Regarding this major accomplishment, lead researcher Tal Dvir, a material scientist and professor of molecular cell biology at TAU, said: “This is the first time anyone anywhere has successfully engineered and printed an entire heart replete with cells, blood vessels, ventricles and chambers.”
Heart disease is the leading cause of death worldwide. This has been the case for the last 15 years. According to data, of the 56.9 million deaths worldwide in 2016, Ischaemic heart disease and stroke were the world’s leading causes of death– leading to 15.2 million deaths globally. Their prevalence suggests the significance of researching suitable therapies.
However, the only treatment available for patients with end-stage heart failure is an organ transplant, but there aren’t enough organs available. Healthcare systems such as the NHS in the UK and the United Network for Organ Sharing in the US face never-ending transplant lists and a lack of eligible donors.
This new technology could prove to be a potential solution for organ shortages.

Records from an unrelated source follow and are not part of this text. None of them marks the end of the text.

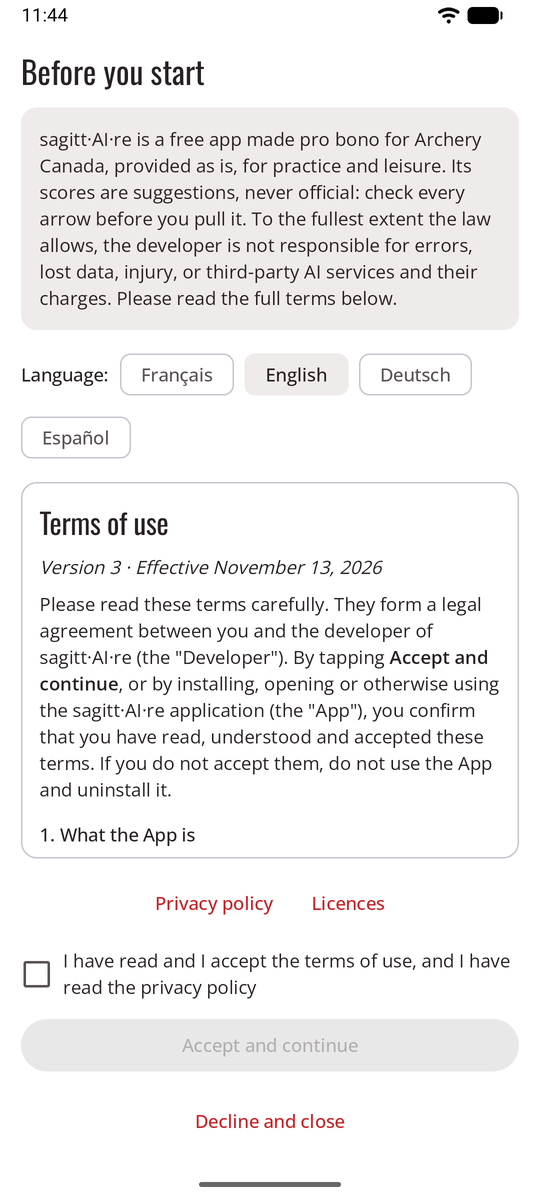
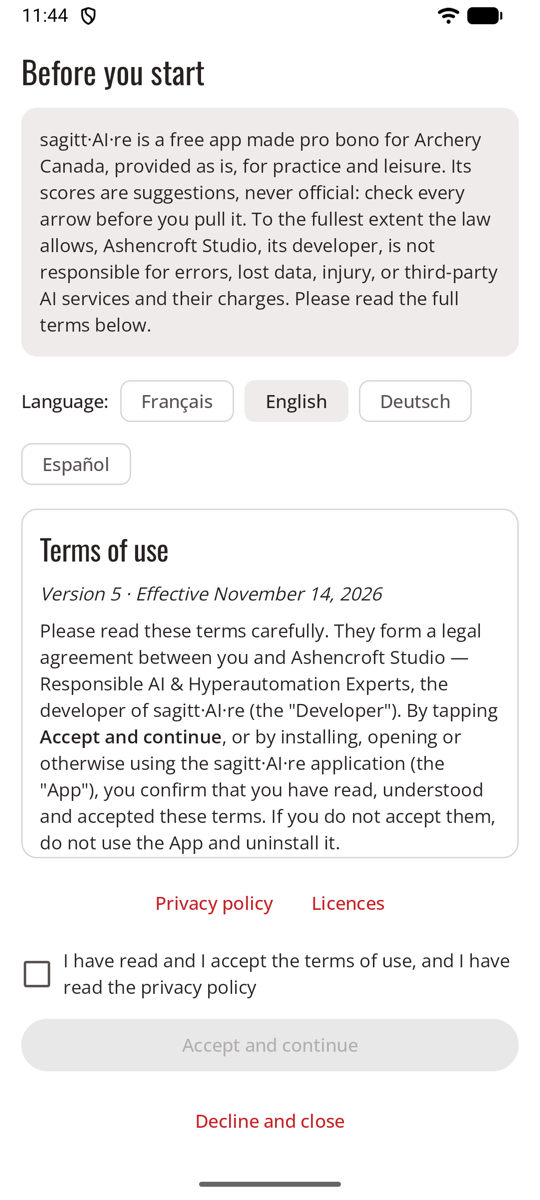
Update the sagitt·AI·re site

diff --git a/sagittaire/docs/index.fr.md b/sagittaire/docs/index.fr.md
@@ -166,4 +166,4 @@ Les mêmes données, le même comptage : choisissez celle qui vous plaît, et c
 
 sagitt·AI·re est un projet pro bono du Studio Ashencroft, en développement actif. Il fonctionne sur Android 8 et plus récent. **Il n’est pas sur Google Play :** on l’installe directement sur le téléphone. La [feuille de route](roadmap.md) montre ce qui est fait et ce qui vient. Utiliser sagitt·AI·re, c’est accepter ses [conditions d’utilisation](terms.md) : l’application est fournie telle quelle. Sa [politique de confidentialité](privacy-policy.md) explique ce qui reste sur votre téléphone et ce qui est envoyé.
 
[2 lines of base64/hex data omitted]

diff --git a/sagittaire/docs/terms.de.md b/sagittaire/docs/terms.de.md
@@ -1,10 +1,10 @@
 # Nutzungsbedingungen
 
-*Version 4 · Gültig ab 13. November 2026*
+*Version 5 · Gültig ab 14. November 2026*
 
 *Dies ist eine Übersetzung, die dir nur zur besseren Verständlichkeit bereitgestellt wird; maßgeblich sind allein die französische und die englische Fassung, die bei jeder Abweichung Vorrang haben.*
 
-Bitte lies diese Bedingungen sorgfältig. Sie bilden eine rechtliche Vereinbarung zwischen dir und dem Entwickler von sagitt·AI·re (der „Entwickler“). Indem du auf **Akzeptieren und weiter** tippst oder die Anwendung sagitt·AI·re (die „App“) installierst, öffnest oder auf andere Weise nutzt, bestätigst du, dass du diese Bedingungen gelesen, verstanden und akzeptiert hast. Wenn du sie nicht akzeptierst, nutze die App nicht und deinstalliere sie.
+Bitte lies diese Bedingungen sorgfältig. Sie bilden eine rechtliche Vereinbarung zwischen dir und Ashencroft Studio — Experten für verantwortungsvolle KI & Hyperautomatisierung, dem Entwickler von sagitt·AI·re (der „Entwickler“). Indem du auf **Akzeptieren und weiter** tippst oder die Anwendung sagitt·AI·re (die „App“) installierst, öffnest oder auf andere Weise nutzt, bestätigst du, dass du diese Bedingungen gelesen, verstanden und akzeptiert hast. Wenn du sie nicht akzeptierst, nutze die App nicht und deinstalliere sie.
 
 ## 1. Was die App ist
 

diff --git a/sagittaire/docs/index.es.md b/sagittaire/docs/index.es.md
@@ -166,4 +166,4 @@ Los mismos registros, la misma puntuación: elige la que te guste y cambia cuand
 
 sagitt·AI·re es un proyecto pro bono del Estudio Ashencroft, en desarrollo activo. Funciona en Android 8 y posteriores. **No está en Google Play:** se instala directamente en el teléfono. Consulta la [hoja de ruta](roadmap.md) para ver lo que está hecho y lo que viene. Usar sagitt·AI·re significa aceptar sus [condiciones de uso](terms.md): se ofrece tal cual. Su [política de privacidad](privacy-policy.md) explica qué se queda en tu teléfono y qué se envía.
 
[2 lines of base64/hex data omitted]

diff --git a/sagittaire/docs/index.de.md b/sagittaire/docs/index.de.md
@@ -166,4 +166,4 @@ Dieselben Daten, dieselbe Wertung: Nimm, was dir gefällt, und wechsle jederzeit
 
 sagitt·AI·re ist ein Pro-bono-Projekt von Ashencroft Studio und wird aktiv entwickelt. Es läuft ab Android 8. **Es ist nicht bei Google Play:** Die App wird direkt auf dem Handy installiert. In der [Roadmap](roadmap.md) steht, was fertig ist und was als Nächstes kommt. Wer sagitt·AI·re nutzt, akzeptiert seine [Nutzungsbedingungen](terms.md): Es wird bereitgestellt, wie es ist. Seine [Datenschutzerklärung](privacy-policy.md) erklärt, was auf deinem Handy bleibt und was gesendet wird.
 
[2 lines of base64/hex data omitted]

diff --git a/sagittaire/docs/terms.fr.md b/sagittaire/docs/terms.fr.md
@@ -1,8 +1,8 @@
 # Conditions d’utilisation
 
-*Version 4 · En vigueur le 13 novembre 2026*
+*Version 5 · En vigueur le 14 novembre 2026*
 
-Veuillez lire attentivement les présentes conditions. Elles constituent une entente juridique entre vous et le développeur de sagitt·AI·re (le « Développeur »). En touchant **Accepter et continuer**, ou en installant, en ouvrant ou en utilisant de toute autre façon l’application sagitt·AI·re (l’« Application »), vous confirmez avoir lu, compris et accepté les présentes conditions. Si vous ne les acceptez pas, n’utilisez pas l’Application et désinstallez-la.
+Veuillez lire attentivement les présentes conditions. Elles constituent une entente juridique entre vous et le Studio Ashencroft — Experts en IA & Hyper Automatisation Responsable, développeur de sagitt·AI·re (le « Développeur »). En touchant **Accepter et continuer**, ou en installant, en ouvrant ou en utilisant de toute autre façon l’application sagitt·AI·re (l’« Application »), vous confirmez avoir lu, compris et accepté les présentes conditions. Si vous ne les acceptez pas, n’utilisez pas l’Application et désinstallez-la.
 
 ## 1. L’Application
 

diff --git a/sagittaire/docs/index.md b/sagittaire/docs/index.md
@@ -166,4 +166,4 @@ Same records, same scoring: pick the one you like, and switch at any time in **S
 
 sagitt·AI·re is a pro bono project of Ashencroft Studio, in active development. It runs on Android 8 and later. **It isn't on Google Play:** it is installed directly on the phone. See the [roadmap](roadmap.md) for what's done and what's next. Using sagitt·AI·re means accepting its [terms of use](terms.md): it is provided as is. Its [privacy policy](privacy-policy.md) explains what stays on your phone and what is sent.
 
[2 lines of base64/hex data omitted]

diff --git a/sagittaire/docs/terms.es.md b/sagittaire/docs/terms.es.md
@@ -1,10 +1,10 @@
 # Condiciones de uso
 
-*Versión 4 · Vigente desde el 13 de noviembre de 2026*
+*Versión 5 · Vigente desde el 14 de noviembre de 2026*
 
 *Esta es una traducción que se ofrece solo para tu comodidad; únicamente las versiones en francés y en inglés hacen fe y, si hay cualquier diferencia, prevalecen sobre esta.*
 
-Lee atentamente estas condiciones. Constituyen un acuerdo legal entre tú y el desarrollador de sagitt·AI·re (el «Desarrollador»). Al tocar **Aceptar y continuar**, o al instalar, abrir o usar de cualquier otro modo la aplicación sagitt·AI·re (la «App»), confirmas que has leído, entendido y aceptado estas condiciones. Si no las aceptas, no uses la App y desinstálala.
+Lee atentamente estas condiciones. Constituyen un acuerdo legal entre tú y el Estudio Ashencroft — Expertos en IA y Hiperautomatización Responsables, desarrollador de sagitt·AI·re (el «Desarrollador»). Al tocar **Aceptar y continuar**, o al instalar, abrir o usar de cualquier otro modo la aplicación sagitt·AI·re (la «App»), confirmas que has leído, entendido y aceptado estas condiciones. Si no las aceptas, no uses la App y desinstálala.
 
 ## 1. Qué es la App
 

diff --git a/sagittaire/docs/normal.fr.md b/sagittaire/docs/normal.fr.md
@@ -41,7 +41,7 @@ Chaque page des réglages commence par une courte explication, puis ses choix.
 | **Langue** | Français, anglais, allemand, espagnol ou la langue du téléphone (Android 13 et plus récent). |
 | **Lieux enregistrés** | Renommer, fusionner ou supprimer les lieux de vos séances. Voir [Lieux enregistrés](sessions.md#lieux-enregistres). |
 | **Stockage et sauvegarde** | Espace utilisé, exporter, restaurer, libérer de l’espace. Voir [Stockage et sauvegarde](backup.md). |
-| **À propos et mentions légales** | La version, l’empreinte du certificat qui a signé cette copie ([la vérifier](index.md#ou-en-est-le-projet)), les [conditions d’utilisation](terms.md), la [politique de confidentialité](privacy-policy.md) et les [licences de logiciels libres](licences.md). |
+| **À propos et mentions légales** | La version, le développeur (Studio Ashencroft), les [conditions d’utilisation](terms.md), la [politique de confidentialité](privacy-policy.md) et les [licences de logiciels libres](licences.md). |
 
 ## Objectifs d’entraînement
 

diff --git a/sagittaire/docs/normal.es.md b/sagittaire/docs/normal.es.md
@@ -41,7 +41,7 @@ Cada página de Ajustes empieza con una breve explicación y luego sus opciones.
 | **Idioma** | Inglés, francés, alemán, español o el idioma del teléfono (Android 13 y posteriores). |
 | **Lugares guardados** | Cambiar el nombre, fusionar o eliminar los lugares de tus sesiones. Consulta [Lugares guardados](sessions.md#saved-places). |
 | **Almacenamiento y copia de seguridad** | Espacio usado, exportar, restaurar, liberar espacio. Consulta [Almacenamiento y copia de seguridad](backup.md). |
-| **Información y aviso legal** | La versión, la huella del certificado que firmó esta copia ([comprobarla](index.md#status)), las [condiciones de uso](terms.md), la [política de privacidad](privacy-policy.md) y las [licencias de código abierto](licences.md). |
+| **Información y aviso legal** | La versión, el desarrollador (Estudio Ashencroft), las [condiciones de uso](terms.md), la [política de privacidad](privacy-policy.md) y las [licencias de código abierto](licences.md). |
 
 ## Objetivos de entrenamiento { #training-goals }
 

diff --git a/sagittaire/docs/privacy-policy.de.md b/sagittaire/docs/privacy-policy.de.md
@@ -1,10 +1,10 @@
 # Datenschutzerklärung
 
-*Version 4 · Gültig ab 13. November 2026*
+*Version 5 · Gültig ab 14. November 2026*
 
 *Dies ist eine Übersetzung, die dir nur zur besseren Verständlichkeit bereitgestellt wird; maßgeblich sind allein die französische und die englische Fassung, die bei jeder Abweichung Vorrang haben.*
 
-Diese Erklärung beschreibt, welche Informationen die Anwendung sagitt·AI·re (die „App“) verarbeitet, wo sie aufbewahrt werden, wann sie dein Gerät verlassen und was du in Bezug auf sie tun kannst. Sie ist Teil der Nutzungsbedingungen. „Entwickler“ bezeichnet den Entwickler von sagitt·AI·re.
+Diese Erklärung beschreibt, welche Informationen die Anwendung sagitt·AI·re (die „App“) verarbeitet, wo sie aufbewahrt werden, wann sie dein Gerät verlassen und was du in Bezug auf sie tun kannst. Sie ist Teil der Nutzungsbedingungen. „Entwickler“ bezeichnet Ashencroft Studio — Experten für verantwortungsvolle KI & Hyperautomatisierung, den Entwickler von sagitt·AI·re.
 
 ## 1. Kurz gesagt
 

diff --git a/sagittaire/docs/normal.de.md b/sagittaire/docs/normal.de.md
@@ -41,7 +41,7 @@ Jede Einstellungsseite beginnt mit einer kurzen Erklärung, dann folgen ihre Opt
 | **Sprache** | Englisch, Französisch, Deutsch, Spanisch oder die Sprache des Handys (Android 13 und neuer). |
 | **Gespeicherte Orte** | Die Orte deiner Einheiten umbenennen, zusammenführen oder löschen. Siehe [Gespeicherte Orte](sessions.md#saved-places). |
 | **Speicher und Sicherung** | Belegter Speicher, Export, Wiederherstellen, Speicher freigeben. Siehe [Speicher und Sicherung](backup.md). |
-| **Info und Rechtliches** | Die Version, den Fingerabdruck des Zertifikats, mit dem diese Kopie signiert ist ([prüfen](index.md#status)), die [Nutzungsbedingungen](terms.md), die [Datenschutzerklärung](privacy-policy.md) und die [Open-Source-Lizenzen](licences.md). |
+| **Info und Rechtliches** | Die Version, den Entwickler (Ashencroft Studio), die [Nutzungsbedingungen](terms.md), die [Datenschutzerklärung](privacy-policy.md) und die [Open-Source-Lizenzen](licences.md). |
 
 ## Trainingsziele { #training-goals }
 

diff --git a/sagittaire/docs/privacy-policy.es.md b/sagittaire/docs/privacy-policy.es.md
@@ -1,10 +1,10 @@
 # Política de privacidad
 
-*Versión 4 · Vigente desde el 13 de noviembre de 2026*
+*Versión 5 · Vigente desde el 14 de noviembre de 2026*
 
 *Esta es una traducción que se ofrece solo para tu comodidad; únicamente las versiones en francés y en inglés hacen fe y, si hay cualquier diferencia, prevalecen sobre esta.*
 
-Esta política explica qué información trata la aplicación sagitt·AI·re (la «App»), dónde se guarda, cuándo sale de tu dispositivo y qué puedes hacer al respecto. Forma parte de las condiciones de uso. «Desarrollador» significa el desarrollador de sagitt·AI·re.
+Esta política explica qué información trata la aplicación sagitt·AI·re (la «App»), dónde se guarda, cuándo sale de tu dispositivo y qué puedes hacer al respecto. Forma parte de las condiciones de uso. «Desarrollador» significa el Estudio Ashencroft — Expertos en IA y Hiperautomatización Responsables, desarrollador de sagitt·AI·re.
 
 ## 1. En resumen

Regarding the lack of organ donors and the benefits of this technology, Dr. Dvir added: “People have managed to 3D print the structure of a heart in the past, but not with cells or with blood vessels.
“Our results demonstrate the potential of our approach for engineering personalised tissue and organ replacement in the future… This heart is made from human cells and patient-specific biological materials. In our process, these materials serve as the bio-inks, substances made of sugars and proteins that can be used for 3D printing of complex tissue models.”
“The biocompatibility of engineered materials is crucial to eliminating the risk of implant rejection, which jeopardises the success of such treatments,” Prof. Dvir says. “Ideally, the biomaterial should possess the same biochemical, mechanical and topographical properties of the patient’s own tissues. Here, we can report a simple approach to 3D-printed thick, vascularised and perfusable cardiac tissues that completely match the immunological, cellular, biochemical, and anatomical properties of the patient.”
Although a “medical miracle”, this synthetic organ is yet to be used as a transplant. The reason is that although completely vascularized, this organ is only the same size as the heart of a rabbit, thus unsuitable for humans. In addition, although the cardiac cells currently contract, their behaviour is not quite comparable to that of an actual heart.
The project’s scientists are currently collaborating to find a solution for the aforementioned shortcomings so that they can begin the animal trials and, hopefully, human trials after that. Although this technology is yet to be perfected, this is still a highly significant and groundbreaking breakthrough in medicine which can solve one of the major dilemmas in the medical world.